-- The problem --
Only the lines of the data holding the string "newValue" need to be returned.

▶

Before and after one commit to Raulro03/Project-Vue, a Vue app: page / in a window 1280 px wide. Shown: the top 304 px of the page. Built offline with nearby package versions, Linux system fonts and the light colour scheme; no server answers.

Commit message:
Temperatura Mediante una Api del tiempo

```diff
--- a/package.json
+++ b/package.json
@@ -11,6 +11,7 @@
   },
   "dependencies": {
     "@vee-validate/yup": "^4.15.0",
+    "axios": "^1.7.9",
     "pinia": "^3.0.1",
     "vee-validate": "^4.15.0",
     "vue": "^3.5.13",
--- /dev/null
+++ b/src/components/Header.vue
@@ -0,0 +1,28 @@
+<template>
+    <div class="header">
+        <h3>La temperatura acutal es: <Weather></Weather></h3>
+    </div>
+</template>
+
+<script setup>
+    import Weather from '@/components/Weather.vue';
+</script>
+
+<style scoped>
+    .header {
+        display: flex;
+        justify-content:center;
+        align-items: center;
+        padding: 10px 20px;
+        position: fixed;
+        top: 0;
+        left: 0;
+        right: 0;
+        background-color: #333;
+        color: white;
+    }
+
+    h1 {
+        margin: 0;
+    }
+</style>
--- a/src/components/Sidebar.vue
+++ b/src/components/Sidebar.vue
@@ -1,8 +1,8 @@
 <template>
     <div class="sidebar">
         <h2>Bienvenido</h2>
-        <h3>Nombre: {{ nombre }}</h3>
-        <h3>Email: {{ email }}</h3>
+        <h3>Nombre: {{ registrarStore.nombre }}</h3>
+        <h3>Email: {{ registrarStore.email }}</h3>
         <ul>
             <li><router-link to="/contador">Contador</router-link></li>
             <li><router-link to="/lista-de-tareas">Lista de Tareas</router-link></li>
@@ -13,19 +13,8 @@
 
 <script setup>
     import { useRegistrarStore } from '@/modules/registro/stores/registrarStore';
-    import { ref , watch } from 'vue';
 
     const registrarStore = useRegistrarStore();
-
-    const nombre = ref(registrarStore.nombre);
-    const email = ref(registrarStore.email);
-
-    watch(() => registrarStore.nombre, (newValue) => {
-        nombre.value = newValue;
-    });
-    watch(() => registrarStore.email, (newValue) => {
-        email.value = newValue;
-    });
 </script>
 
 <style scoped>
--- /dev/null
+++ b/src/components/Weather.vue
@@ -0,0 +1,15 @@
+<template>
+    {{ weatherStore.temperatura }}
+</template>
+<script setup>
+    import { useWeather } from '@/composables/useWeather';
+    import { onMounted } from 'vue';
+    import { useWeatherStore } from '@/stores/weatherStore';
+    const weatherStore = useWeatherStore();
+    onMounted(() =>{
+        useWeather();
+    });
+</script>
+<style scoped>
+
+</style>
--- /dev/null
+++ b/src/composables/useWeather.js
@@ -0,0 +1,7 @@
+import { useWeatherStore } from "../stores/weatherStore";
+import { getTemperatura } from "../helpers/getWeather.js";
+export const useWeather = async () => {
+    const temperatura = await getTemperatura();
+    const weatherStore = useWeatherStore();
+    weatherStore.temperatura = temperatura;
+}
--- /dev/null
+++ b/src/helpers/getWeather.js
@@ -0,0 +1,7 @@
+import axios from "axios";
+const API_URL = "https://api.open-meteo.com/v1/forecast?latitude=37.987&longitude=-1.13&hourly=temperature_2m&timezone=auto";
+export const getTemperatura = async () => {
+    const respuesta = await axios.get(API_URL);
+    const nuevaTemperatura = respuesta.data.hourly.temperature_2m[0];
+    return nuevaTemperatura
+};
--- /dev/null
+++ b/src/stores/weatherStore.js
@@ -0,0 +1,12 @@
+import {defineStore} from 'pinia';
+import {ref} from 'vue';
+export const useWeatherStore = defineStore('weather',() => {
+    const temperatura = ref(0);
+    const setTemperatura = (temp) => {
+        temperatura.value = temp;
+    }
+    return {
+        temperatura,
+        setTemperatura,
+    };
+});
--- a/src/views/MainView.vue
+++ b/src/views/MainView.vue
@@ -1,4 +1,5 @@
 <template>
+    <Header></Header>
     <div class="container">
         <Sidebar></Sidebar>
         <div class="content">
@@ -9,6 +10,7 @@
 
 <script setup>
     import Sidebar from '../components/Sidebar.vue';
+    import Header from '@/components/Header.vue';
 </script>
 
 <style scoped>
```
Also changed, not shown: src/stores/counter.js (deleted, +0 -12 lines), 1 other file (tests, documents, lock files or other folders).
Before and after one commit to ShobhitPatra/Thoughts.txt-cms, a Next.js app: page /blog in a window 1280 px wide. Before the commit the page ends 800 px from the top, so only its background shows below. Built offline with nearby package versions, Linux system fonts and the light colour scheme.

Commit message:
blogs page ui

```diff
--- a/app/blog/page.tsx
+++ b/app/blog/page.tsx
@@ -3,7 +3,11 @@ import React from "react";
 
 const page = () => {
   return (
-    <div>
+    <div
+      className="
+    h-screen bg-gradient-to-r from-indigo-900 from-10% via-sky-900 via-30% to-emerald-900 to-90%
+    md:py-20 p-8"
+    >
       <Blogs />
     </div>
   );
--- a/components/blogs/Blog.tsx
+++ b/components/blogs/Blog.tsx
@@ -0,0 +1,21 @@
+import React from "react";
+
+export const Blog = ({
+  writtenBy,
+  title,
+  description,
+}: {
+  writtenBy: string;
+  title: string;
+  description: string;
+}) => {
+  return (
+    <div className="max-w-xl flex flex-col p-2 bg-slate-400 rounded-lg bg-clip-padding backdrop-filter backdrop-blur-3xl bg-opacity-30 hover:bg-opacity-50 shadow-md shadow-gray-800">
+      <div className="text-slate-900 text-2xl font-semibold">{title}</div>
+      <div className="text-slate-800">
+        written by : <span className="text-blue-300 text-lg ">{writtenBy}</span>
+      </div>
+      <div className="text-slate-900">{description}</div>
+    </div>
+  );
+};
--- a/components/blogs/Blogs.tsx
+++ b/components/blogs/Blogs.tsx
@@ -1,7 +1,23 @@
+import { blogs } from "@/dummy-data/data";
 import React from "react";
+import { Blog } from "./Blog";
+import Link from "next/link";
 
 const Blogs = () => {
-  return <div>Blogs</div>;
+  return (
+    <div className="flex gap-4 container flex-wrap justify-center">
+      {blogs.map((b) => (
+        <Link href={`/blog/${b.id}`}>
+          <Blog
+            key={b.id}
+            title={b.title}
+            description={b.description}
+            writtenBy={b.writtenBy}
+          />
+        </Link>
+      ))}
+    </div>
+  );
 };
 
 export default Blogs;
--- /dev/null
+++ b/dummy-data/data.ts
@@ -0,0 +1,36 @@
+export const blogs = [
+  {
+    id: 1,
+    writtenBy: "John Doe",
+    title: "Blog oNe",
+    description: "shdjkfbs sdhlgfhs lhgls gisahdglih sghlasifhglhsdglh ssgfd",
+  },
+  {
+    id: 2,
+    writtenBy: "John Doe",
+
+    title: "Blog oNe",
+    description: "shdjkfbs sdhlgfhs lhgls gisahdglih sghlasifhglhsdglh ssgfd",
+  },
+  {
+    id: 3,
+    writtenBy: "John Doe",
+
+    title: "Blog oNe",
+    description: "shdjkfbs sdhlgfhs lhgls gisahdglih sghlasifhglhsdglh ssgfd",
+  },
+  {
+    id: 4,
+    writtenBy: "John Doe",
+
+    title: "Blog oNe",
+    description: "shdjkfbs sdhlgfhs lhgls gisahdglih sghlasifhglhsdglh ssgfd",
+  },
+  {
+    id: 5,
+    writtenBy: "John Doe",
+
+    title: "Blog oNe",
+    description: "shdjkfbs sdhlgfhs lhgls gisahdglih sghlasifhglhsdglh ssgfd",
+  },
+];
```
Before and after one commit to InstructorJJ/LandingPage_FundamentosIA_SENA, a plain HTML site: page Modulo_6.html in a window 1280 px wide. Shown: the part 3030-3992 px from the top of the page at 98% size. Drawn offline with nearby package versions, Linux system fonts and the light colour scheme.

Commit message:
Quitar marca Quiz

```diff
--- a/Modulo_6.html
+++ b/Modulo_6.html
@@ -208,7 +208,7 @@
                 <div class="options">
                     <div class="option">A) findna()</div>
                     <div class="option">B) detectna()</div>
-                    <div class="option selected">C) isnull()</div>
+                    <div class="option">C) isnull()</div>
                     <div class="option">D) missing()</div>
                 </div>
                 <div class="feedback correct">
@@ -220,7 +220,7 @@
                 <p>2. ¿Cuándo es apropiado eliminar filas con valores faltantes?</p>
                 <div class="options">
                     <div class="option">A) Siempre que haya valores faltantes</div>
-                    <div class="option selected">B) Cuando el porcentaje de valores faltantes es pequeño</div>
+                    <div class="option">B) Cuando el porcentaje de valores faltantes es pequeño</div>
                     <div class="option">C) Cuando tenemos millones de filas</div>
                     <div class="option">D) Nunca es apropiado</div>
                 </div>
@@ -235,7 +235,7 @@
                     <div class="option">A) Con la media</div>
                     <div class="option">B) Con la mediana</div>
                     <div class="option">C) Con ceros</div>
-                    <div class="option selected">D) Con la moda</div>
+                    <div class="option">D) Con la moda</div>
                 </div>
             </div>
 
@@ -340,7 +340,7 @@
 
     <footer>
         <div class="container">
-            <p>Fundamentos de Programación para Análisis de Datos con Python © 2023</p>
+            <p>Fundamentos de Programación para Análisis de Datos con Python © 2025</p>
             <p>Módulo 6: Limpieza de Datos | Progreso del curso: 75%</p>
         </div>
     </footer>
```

◀

-- Response for this exercise --
-    watch(() => registrarStore.nombre, (newValue) => {
-        nombre.value = newValue;
-    watch(() => registrarStore.email, (newValue) => {
-        email.value = newValue;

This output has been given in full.